An AVR will have no problem sampling at whatever async frequency, because you can use DMA and a timer to capture a raw bit steam off a port, as well as send out a bitstream from RAM. It’s a byte per sample, but those chips have enough ram to make that work. So you won’t have any interrupt overheads.
I could probably whip out some Arduino code and a software test bench to check it out, if there’s interest.
14 dec. 2019 kl. 5:12 em skrev Chris Hanson <cmhanson@...>:
On Dec 12, 2019, at 10:24 AM, Dave via Groups.Io <dfnr2@...> wrote:
I think the USB to HIL interface would probably be the easiest and cheapest option.
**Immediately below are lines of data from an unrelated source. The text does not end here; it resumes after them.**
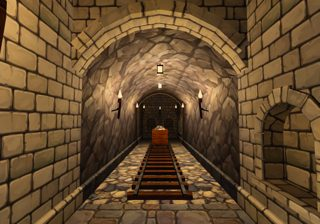
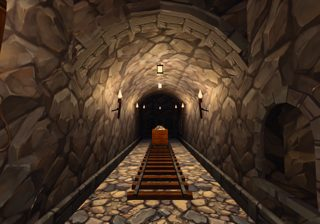
Riddergangen: samme gulv hele veien, også i naborommene
Eieren 20. oktober: «her har du blandet teksturer på gulvet. den skal
være samme hele veien». Gangen selv hadde ett gulv, men galleriet satte
naborommene i gravmur uansett modulens stein, så kvaderens heller gikk
rett over i gravhellene (det samme i gruvegangen). Naborommet får nå
steinen til rommet det står inntil.

check::floor_mix varsler når gulvet skifter i en åpen gang eller bue
mellom to rom, og hvert_rom_har_ett_gulv_i_hver_stein går gjennom hele
modulgalleriet. Nye bilder av riddergangen og gruvegangen, før/etter og
«rettet slik» for u_grav_riddergang.

Claude-Session: https://claude.ai/code/session_01HjRNadLHQ1vF9573PymvAE

diff --git a/crates/fristad-domain/src/domain/world/crypt/compose/modules.rs b/crates/fristad-domain/src/domain/world/crypt/compose/modules.rs
@@ -22,6 +22,7 @@ use super::grid::*;
 use super::{expand, Issue};
 use crate::domain::world::crypt::doc::{DocCell, DocEdge, DocLight, DocLink, DocModule, DocRoom, LevelDoc, LevelId, ModuleDef, Mood, Thing};
 use crate::domain::world::crypt::kit::KitDef;
+use crate::domain::world::crypt::stone::StoneRef;
 use glam::Vec3;
 use std::collections::{BTreeMap, HashMap};
 
@@ -483,6 +484,17 @@ fn modules_openings_or_empty(m: &ModuleDef, kit: &KitDef) -> Vec<LocalOpening> {
     openings(m, kit).0
 }
 
+/// Steinen rommet til cella `cell` i modulen har (rommets `stone`, ellers
+/// standardsteinen til rommets tema), så naborommet i galleriet får samme
+/// gulv som modulen: riddergangen i kvader fikk gravmurens heller i
+/// naborommene (eieren 20. oktober: «her har du blandet teksturer på
+/// gulvet. den skal være samme hele veien»).
+fn room_stone(m: &ModuleDef, cell: &str, kit: &KitDef) -> Option<StoneRef> {
+    let room = m.cells.iter().find(|c| c.id == cell).map(|c| c.room.as_str()).unwrap_or_default();
+    let r = m.rooms.iter().find(|r| r.id == room).or(m.rooms.first())?;
+    r.stone.clone().or_else(|| kit.stones.themes.get(&r.theme).filter(|_| r.theme != m.theme).cloned().map(StoneRef::Named))
+}
+
 /// Alle modulene side om side med fjell imellom (`?nivaa=moduler`,
 /// `snapshot --level-doc moduler`): bildene av modulene tas her i én kjøring.
 /// Hver modul står med `rot` 0 og sitt eget rom, med fakler i festene og et
@@ -536,13 +548,14 @@ pub fn gallery(kit: &KitDef) -> LevelDoc {
         let at = [x - i0, 0, row_z - j0];
         let main = m.rooms.first().cloned().unwrap_or_default();
         doc.modules.push(DocModule { id: name.clone(), module: m.id.clone(), at, mood: Some(Mood { torches: main.mood.torches.max(0.8), ..main.mood.clone() }), ..Default::default() });
-        for (k, h) in host_at.iter().enumerate() {
+        for (k, (h, o)) in host_at.iter().zip(&hosted).enumerate() {
             doc.modules.push(DocModule {
                 id: format!("{name}_nabo{k}"),
                 module: host.clone(),
                 at: [at[0] + h[0], h[1], at[2] + h[2]],
                 name: Some("Nabo".into()),
                 mood: Some(Mood::torches(0.8)),
+                stone: room_stone(m, &o.cell, kit),
                 ..Default::default()
             });
         }

diff --git a/crates/fristad-domain/src/domain/world/crypt/compose/check.rs b/crates/fristad-domain/src/domain/world/crypt/compose/check.rs
@@ -248,6 +248,32 @@ pub fn floor_mix(file: &LevelFile, kit: &KitDef) -> Vec<Issue> {
             floors.push((r, floor, at));
         }
     }
+    // Gulvet skifter ikke i en åpen gang eller bue mellom to rom (eieren
+    // 20. oktober om riddergangen: «den skal være samme hele veien»; rommene
+    // var hvert for seg rene, men gangen i kvader gikk rett over i
+    // gravhellene i rommet ved siden av). En dør, port eller mur er et skille.
+    let edge_open = |mid: [f32; 3]| {
+        !file.instances.iter().any(|e| {
+            (e.pos[0] - mid[0]).abs() < 0.05 && (e.pos[1] - mid[1]).abs() < 0.05 && (e.pos[2] - mid[2]).abs() < 0.05 && {
+                kit.listed().filter(|p| p.kind == PieceKind::Edge).any(|p| (p.model == e.model || p.variants.iter().any(|v| v.model == e.model)) && !matches!(p.opening.as_deref(), Some("gang" | "arch")))
+            }
+        })
+    };
+    for (a, (ra, fa, pa)) in floors.iter().enumerate() {
+        for (rb, fb, pb) in &floors[a + 1..] {
+            let (dx, dz) = ((pa[0] - pb[0]).abs(), (pa[2] - pb[2]).abs());
+            let next = (pa[1] - pb[1]).abs() < 0.05 && ((dx - CELL).abs() < 0.05 && dz < 0.05 || (dz - CELL).abs() < 0.05 && dx < 0.05);
+            if ra == rb || fa == fb || !next || !edge_open([(pa[0] + pb[0]) / 2.0, pa[1], (pa[2] + pb[2]) / 2.0]) {
+                continue;
+            }
+            let name = |r: usize| {
+                let room = &file.rooms[r];
+                if room.name.is_empty() { room.id.clone() } else { room.name.clone() }
+            };
+            let (na, nb) = (name(*ra), name(*rb));
+            out.push(Issue { severity: Severity::Warning, rule: "gulv", at: Some(*pa), msg: format!("gulvet skifter i åpningen mellom {na} og {nb} ({fa} og {fb})") });
+        }
+    }
     let mut seen: HashMap<usize, String> = HashMap::new();
     for (r, floor, at) in floors {
         match seen.get(&r) {

diff --git a/src/module_set_tests.rs b/src/module_set_tests.rs
@@ -33,6 +33,21 @@ fn hvert_rom_har_ett_gulv_i_hver_stein() {
         }
     }
     assert!(slabs_in_grav > 0, "gravkjelleren har fortsatt gravhellene sine");
+    // Og der eieren ser dem: modulene med naborommene i galleriet har samme
+    // gulv hele veien (riddergangen i kvader gikk over i gravhellene i
+    // naborommene, eieren 20. oktober: «den skal være samme hele veien»).
+    for page in modules::gallery_pages(&k) {
+        let (f, _) = compose::compile(&page, &k);
+        let mix = check::floor_mix(&f, &k);
+        assert!(mix.is_empty(), "{:?}: {:?}", page.level, mix.iter().map(|i| &i.msg).collect::<Vec<_>>());
+    }
+    // Gulvet som skifter i en åpen gang mellom to rom, er en advarsel.
+    let mut doc = modules::gallery(&k);
+    doc.modules.retain(|m| m.id.starts_with("riddergang"));
+    assert_eq!(doc.modules.len(), 3, "riddergangen med to naborom");
+    doc.modules.iter_mut().filter(|m| m.id.contains("_nabo")).for_each(|m| m.stone = None);
+    let (f, _) = compose::compile(&doc, &k);
+    assert!(check::floor_mix(&f, &k).iter().any(|i| i.msg.contains("skifter i åpningen")), "{:?}", check::floor_mix(&f, &k));
     // To steiner på gulvet i samme rom er en advarsel.
     let mut doc = modules::showcase(&k, "grav/rom_1x2").unwrap();
     doc.modules[0].stone = None;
I’ve looked into building a HP-HIL to USB interface a bit and it’s going to be a little bit of work:
Sourcing the connectors and cabling for HIL is difficult. And the connectors are rare enough that taking things apart to use their HIL connectors isn’t really a good idea. (Except maybe ID boxes.) At least the “HIL extender” systems use DB-15 on one side so you can use that as an endpoint without dismantling anything.
II. Hardware Interfacing
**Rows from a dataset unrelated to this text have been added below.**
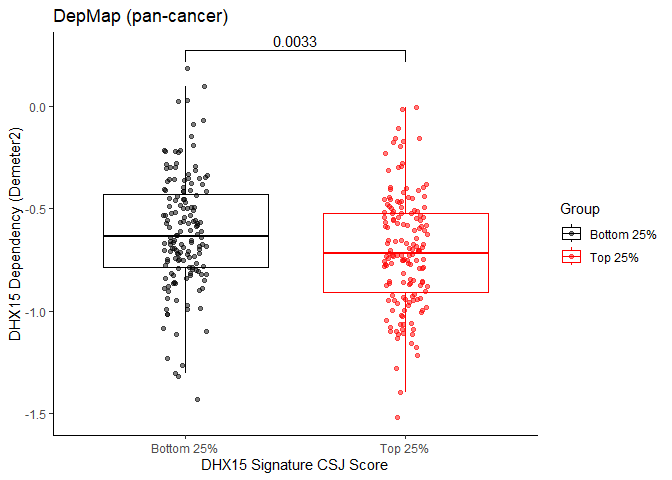
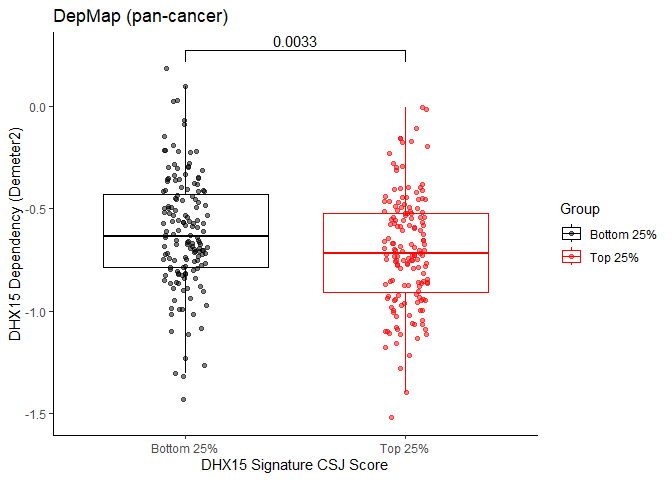
change based on Miko's comments

diff --git a/code/figure6_2.md b/code/figure6_2.md
@@ -14,6 +14,8 @@ library(viridis)
 
     ## Loading required package: viridisLite
 
+### Figure 6A
+
 ``` r
 # Define functions ####
 get_counts <- function(files, junxs) {
@@ -100,29 +102,19 @@ p <- pheatmap(tmp,
 
 ![](figure6_2_files/figure-markdown_github/Figure6_A-1.png)
 
-``` r
-ggsave(p, filename = "../LM2_SUM159_signature_heatmap.pdf",
-height = 6, width = 4)
-```
+### Figure 6C
 
 ``` r
-score <- read.delim(
-  paste0("../data/dtag_experiments/",
-         "top_122_differential_usage_lm2_sum159_multi_dosage.tsv")
-  )
-samples <- gsub("_classified_junctions.tsv", "", fixed = TRUE, rownames(score))
-meta <- fread("../data/dtag_experiments/lm2_sum159_multi_dosage_meta.tsv")
-aframe <- data.frame(score, meta)
-aframe$condition <- paste(aframe$Clone, aframe$Dosage.value, aframe$Time.value)
-aframe$condition <- factor(
-  aframe$condition, levels =
-    unique(aframe$condition[order(aframe$Dosage.value, aframe$Time.value)]))
-tmp <- aframe[aframe$Clone == "D12", ]
-afit <- summary(lm(tmp$score ~ as.numeric(as.factor(tmp$Dosage.value))))
+score <- fread(paste0("../data/dtag_experiments/",
+         "CSJ_signature_score_sum159_dosage_score.tsv"))
+meta <- fread(
+  "../data/dtag_experiments/CSJ_signature_score_sum159_dosage_meta.tsv")
+aframe <- data.frame(meta, score)
+afit <- summary(lm(aframe$score ~ as.numeric(as.factor(aframe$Dosage.value))))
 pval <- signif(coefficients(afit)[2, 4], 2)
 
 # Figure 6 C
-ggplot(aframe[aframe$Clone == "D12", ],
+ggplot(aframe,
        aes(factor(Dosage.value), score)) +
   labs(title = "SUM159 FKBP-DHX15",
        subtitle = paste("SUM159 D12 9hr - ordinal model P:", pval),
@@ -132,12 +124,8 @@ ggplot(aframe[aframe$Clone == "D12", ],
   theme_classic()
 ```
 
-![](figure6_2_files/figure-markdown_github/figure6_C-1.png)
-
-``` r
-ggsave(filename = "../SUM159_dosage_effect_UJ_score.pdf",
-       height = 5, width = 6)
-```
+![](figure6_2_files/figure-markdown_github/figure6_C-1.png) \### Figure
+6D
 
 ``` r
 # UJ score vs target specificity ####
@@ -174,11 +162,7 @@ ggplot(aframe,
 
 ![](figure6_2_files/figure-markdown_github/figure6_D-1.png)
 
-``` r
-ggsave(
-  filename = "../figure6_D_UJ_score_target_specificity.pdf",
-  height = 6, width = 6)
-```
+### Figure 6E
 
 ``` r
 meta <- fread("../data/r222g_mutant/CSJ_signature_score_r222g_mutant_meta.tsv")
@@ -203,12 +187,6 @@ ggplot(aframe,
     ## [1] FALSE
 
 ![](figure6_2_files/figure-markdown_github/figure6_E-1.png)
-
-``` r
-ggsave(filename = "../figure6_E_R222G_CJ_score.pdf",
-       height = 6,
-       width = 5)
-```
 
 ``` r
 score <- fread("../data/depmap/CSJ_signature_score_depmap.tsv")
@@ -252,6 +230,8 @@ lvs <- names(
 aframe$lineage <- factor(aframe$lineage, levels = lvs)
 ```
 
+### Figure 6F
+
 ``` r
 # Fibroblasts vs rest - Boxplot ####
 ggplot(aframe[aframe$lineage %in% good_tissues, ],
@@ -261,7 +241,7 @@ ggplot(aframe[aframe$lineage %in% good_tissues, ],
        x = "DHX15 Signature CSJ Score",
        y = "Lineage") +
   geom_boxplot(outlier.color = NA) + geom_jitter(height = .1, alpha = 0.5) +
-  scale_color_manual(values = c("black", "red"), name = "Normal") +
+  scale_color_manual(values = c("black", "blue"), name = "Normal") +
   ggpubr::stat_compare_means(
     comparisons = lapply(
       setdiff(
@@ -274,13 +254,7 @@ ggplot(aframe[aframe$lineage %in% good_tissues, ],
 
 ![](figure6_2_files/figure-markdown_github/figure6_F-1.png)
 
-``` r
-ggsave(
-  filename =
-  "../figure6_F_Depmap_CJ_score_across_tissues_boxplot.pdf",
-       height = 11,
-       width = 11)
-```
+### Figure 6G
 
 ``` r
 # Figure 6 G
@@ -307,19 +281,8 @@ ggplot(aframe[aframe$Group %in% c("Bottom 25%", "Top 25%"), ],
 
     ## Warning: Removed 199 rows containing missing values (`geom_point()`).
 
-![](figure6_2_files/figure-markdown_github/Figure6_G-1.png)
-
-``` r
-ggsave(filename = "../figure6_G_Depmap_CNV_vs_CJ_score.pdf",
-       height = 5,
-       width = 4)
-```
-
-    ## Warning: Removed 199 rows containing non-finite values (`stat_boxplot()`).
-
-    ## Warning: Removed 199 rows containing non-finite values (`stat_signif()`).
-
-    ## Warning: Removed 199 rows containing missing values (`geom_point()`).
+![](figure6_2_files/figure-markdown_github/Figure6_G-1.png) \### Figure
+6H
 
 ``` r
 # Quartile low vs high CJ score vs dependency - BRCA only #####
@@ -345,10 +308,3 @@ ggplot(subm[subm$bins %in% c("Top 33%", "Bottom 33%"), ],
     ## [1] FALSE
 
 ![](figure6_2_files/figure-markdown_github/figure6_H-1.png)
-
-``` r
-ggsave(filename =
-         "../figure6_H_Depmap_UJ_vs_demeter2_BRCA_only.pdf",
-       height = 5,
-       width = 4)
-```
I recall the voltage levels involved in HIL being slightly different than TTL, which means building custom level shifters out of transistors. At least getting transistors that cleanly switch at 200+ KHz shouldn’t be difficult.
III. Low-level protocol
The low-level protocol for HIL is trivial—it’s basically just bidirectional serial with a start bit, stop bit, and parity—but you can’t get off-the-shelf hardware to speak it because it’s an un-clocked 100kbps protocol with 15-bit packets and pretty strict timing requirements. So you’re looking at making your own UART either with bit-banging or logic. This gives, for example, a 16MHz Arduino approximately 160 clock cycles per bit—which doesn’t give it time for much else, especially since you need to be able to both transmit and receive.
IV. High-level protocol
Once you get packets going back and forth, this part is easy; there are plenty of examples in NetBSD et al, in addition to what’s in the HP-HIL protocol reference. Building an API to talk to devices and translate them to something modern should be straightforward if everything else is taken care of.
The approach that I’ve planned to take whenever I try this again is to use an AVR or two solely as a custom UART since 160 cycles/bit should easily be sufficient for a polled/bit-banged software UART implementation, with room enough to implement a couple of registers and buffers accessible by the actual host device, which would be something more like a Cortex M series that implements the high-level protocol and USB HID.
In other words:
USB HID <—> Cortex (HID/HIL) <—> AVR (custom UART) <—> DB-15 HIL